BEGIN DATA PROVIDED
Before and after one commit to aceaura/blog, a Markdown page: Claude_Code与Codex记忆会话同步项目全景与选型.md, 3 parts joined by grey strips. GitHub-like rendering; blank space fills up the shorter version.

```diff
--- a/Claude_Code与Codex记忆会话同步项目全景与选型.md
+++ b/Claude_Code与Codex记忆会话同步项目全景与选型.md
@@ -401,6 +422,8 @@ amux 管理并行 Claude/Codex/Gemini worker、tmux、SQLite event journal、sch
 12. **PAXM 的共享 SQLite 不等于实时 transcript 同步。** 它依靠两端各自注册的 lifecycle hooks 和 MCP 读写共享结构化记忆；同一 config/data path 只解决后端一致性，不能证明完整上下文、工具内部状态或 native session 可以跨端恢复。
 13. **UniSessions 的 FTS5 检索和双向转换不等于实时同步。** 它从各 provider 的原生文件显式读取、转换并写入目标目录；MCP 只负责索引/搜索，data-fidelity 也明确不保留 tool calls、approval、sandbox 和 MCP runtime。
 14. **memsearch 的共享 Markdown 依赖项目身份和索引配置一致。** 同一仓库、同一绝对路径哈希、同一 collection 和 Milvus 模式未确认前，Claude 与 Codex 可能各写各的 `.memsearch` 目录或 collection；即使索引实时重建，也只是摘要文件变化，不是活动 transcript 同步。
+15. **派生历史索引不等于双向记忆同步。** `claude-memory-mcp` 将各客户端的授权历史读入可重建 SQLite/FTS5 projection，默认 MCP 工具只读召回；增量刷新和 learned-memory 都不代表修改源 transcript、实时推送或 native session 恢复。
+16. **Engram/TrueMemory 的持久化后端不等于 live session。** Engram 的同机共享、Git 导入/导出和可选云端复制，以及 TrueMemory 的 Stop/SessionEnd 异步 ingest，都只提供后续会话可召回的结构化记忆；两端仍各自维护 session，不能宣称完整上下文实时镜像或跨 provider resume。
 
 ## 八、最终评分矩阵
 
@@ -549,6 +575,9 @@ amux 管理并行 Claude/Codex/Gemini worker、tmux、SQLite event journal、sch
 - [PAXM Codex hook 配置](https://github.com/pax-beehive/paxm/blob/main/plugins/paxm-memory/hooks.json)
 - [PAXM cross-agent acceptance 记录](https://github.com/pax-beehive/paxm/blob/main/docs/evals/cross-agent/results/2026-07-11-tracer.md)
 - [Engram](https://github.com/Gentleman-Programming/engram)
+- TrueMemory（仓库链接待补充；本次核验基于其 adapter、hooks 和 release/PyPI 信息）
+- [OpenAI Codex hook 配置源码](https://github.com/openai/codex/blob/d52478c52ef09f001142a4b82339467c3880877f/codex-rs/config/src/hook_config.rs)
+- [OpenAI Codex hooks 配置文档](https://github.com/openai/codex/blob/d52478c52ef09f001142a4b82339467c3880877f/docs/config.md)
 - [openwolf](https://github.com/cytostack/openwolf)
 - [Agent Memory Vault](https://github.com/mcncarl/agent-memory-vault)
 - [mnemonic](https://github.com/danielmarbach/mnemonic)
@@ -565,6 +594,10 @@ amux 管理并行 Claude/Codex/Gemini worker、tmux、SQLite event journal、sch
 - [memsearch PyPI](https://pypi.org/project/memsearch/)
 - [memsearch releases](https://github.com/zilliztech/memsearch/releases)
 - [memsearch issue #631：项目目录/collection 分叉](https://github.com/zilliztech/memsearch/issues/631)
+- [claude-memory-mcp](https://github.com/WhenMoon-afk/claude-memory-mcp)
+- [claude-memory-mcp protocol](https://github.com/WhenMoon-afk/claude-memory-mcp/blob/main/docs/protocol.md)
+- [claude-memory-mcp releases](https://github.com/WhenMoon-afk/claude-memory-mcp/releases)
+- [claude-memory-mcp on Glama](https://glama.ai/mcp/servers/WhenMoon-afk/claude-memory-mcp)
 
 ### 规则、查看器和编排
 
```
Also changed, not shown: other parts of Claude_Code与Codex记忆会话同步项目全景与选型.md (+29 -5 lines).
END DATA PROVIDED
**ACTIVITY:** Looking at the entries above, say how many lines contain the word "amux". Nothing but the number is needed.

**TASK OUTPUT:** 3